- Assignment -
What is needed is a word-for-word copy of all the entries, minus the pictures.

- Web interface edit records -
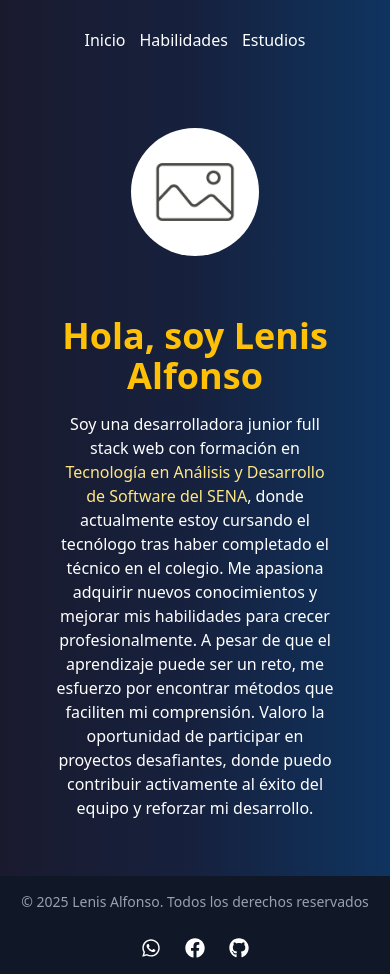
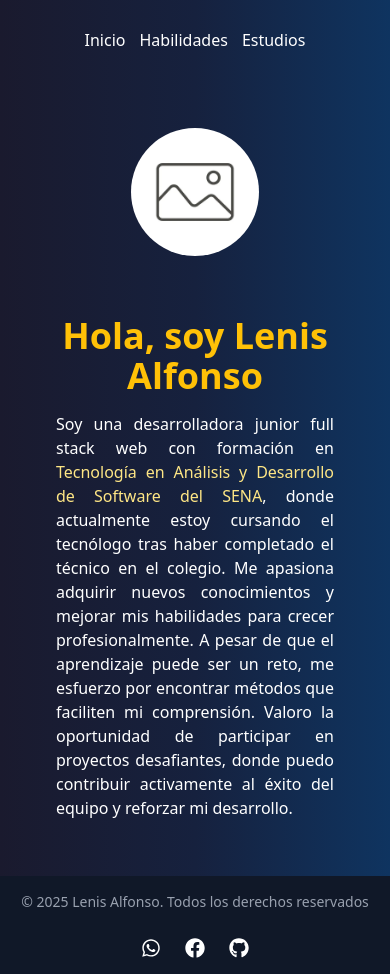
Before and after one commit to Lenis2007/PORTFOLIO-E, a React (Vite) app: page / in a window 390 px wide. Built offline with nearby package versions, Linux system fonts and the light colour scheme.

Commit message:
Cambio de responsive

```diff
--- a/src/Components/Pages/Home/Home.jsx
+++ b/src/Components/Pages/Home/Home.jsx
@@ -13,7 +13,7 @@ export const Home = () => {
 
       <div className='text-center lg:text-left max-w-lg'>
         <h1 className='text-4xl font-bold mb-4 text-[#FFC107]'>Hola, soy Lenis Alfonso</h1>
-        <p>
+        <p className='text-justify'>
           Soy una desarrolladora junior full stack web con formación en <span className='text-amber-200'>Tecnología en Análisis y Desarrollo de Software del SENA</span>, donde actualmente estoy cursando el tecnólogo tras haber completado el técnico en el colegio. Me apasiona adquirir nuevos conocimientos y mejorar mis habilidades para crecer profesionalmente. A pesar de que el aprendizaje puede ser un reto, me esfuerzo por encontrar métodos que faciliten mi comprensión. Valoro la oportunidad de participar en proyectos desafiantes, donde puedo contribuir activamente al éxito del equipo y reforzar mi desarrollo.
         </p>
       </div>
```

- Expected answer -
Before and after one commit to Lenis2007/PORTFOLIO-E, a React (Vite) app: page / in a window 390 px wide. Built offline with nearby package versions, Linux system fonts and the light colour scheme.

Commit message:
Cambio de responsive

```diff
--- a/src/Components/Pages/Home/Home.jsx
+++ b/src/Components/Pages/Home/Home.jsx
@@ -13,7 +13,7 @@ export const Home = () => {
 
       <div className='text-center lg:text-left max-w-lg'>
         <h1 className='text-4xl font-bold mb-4 text-[#FFC107]'>Hola, soy Lenis Alfonso</h1>
-        <p>
+        <p className='text-justify'>
           Soy una desarrolladora junior full stack web con formación en <span className='text-amber-200'>Tecnología en Análisis y Desarrollo de Software del SENA</span>, donde actualmente estoy cursando el tecnólogo tras haber completado el técnico en el colegio. Me apasiona adquirir nuevos conocimientos y mejorar mis habilidades para crecer profesionalmente. A pesar de que el aprendizaje puede ser un reto, me esfuerzo por encontrar métodos que faciliten mi comprensión. Valoro la oportunidad de participar en proyectos desafiantes, donde puedo contribuir activamente al éxito del equipo y reforzar mi desarrollo.
         </p>
       </div>
```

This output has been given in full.